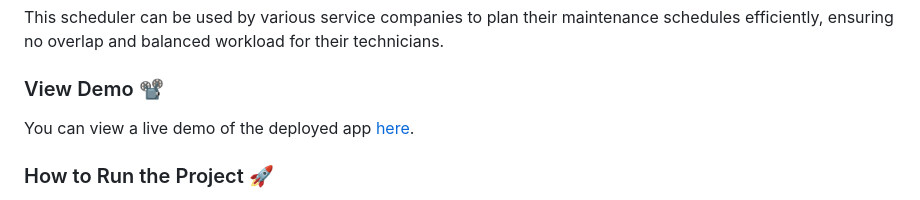
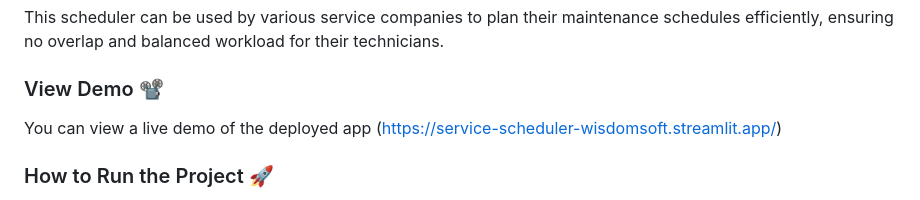
Before and after one commit to Elangovan0101/Ac-service-scheduler-, a Markdown page: README.md, the part around the change. Drawn GitHub-style.

```diff
--- a/README.md
+++ b/README.md
@@ -59,7 +59,7 @@ The Equipment Service Scheduler effectively automates the planning of maintenanc
 This scheduler can be used by various service companies to plan their maintenance schedules efficiently, ensuring no overlap and balanced workload for their technicians.
 
 ### View Demo 📽️
-You can view a live demo of the deployed app [here](https://service-scheduler-wisdomsoft.streamlit.app/).
+You can view a live demo of the deployed app (https://service-scheduler-wisdomsoft.streamlit.app/)
 
 ### How to Run the Project 🚀
 
```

────────────────────

→ **EXERCISE OBJECTIVE**:
Please copy out each line of the data in which the word "https" occurs.

→ **ANSWER FOR THIS EXERCISE**:
-You can view a live demo of the deployed app [here](https://service-scheduler-wisdomsoft.streamlit.app/).
+You can view a live demo of the deployed app (https://service-scheduler-wisdomsoft.streamlit.app/)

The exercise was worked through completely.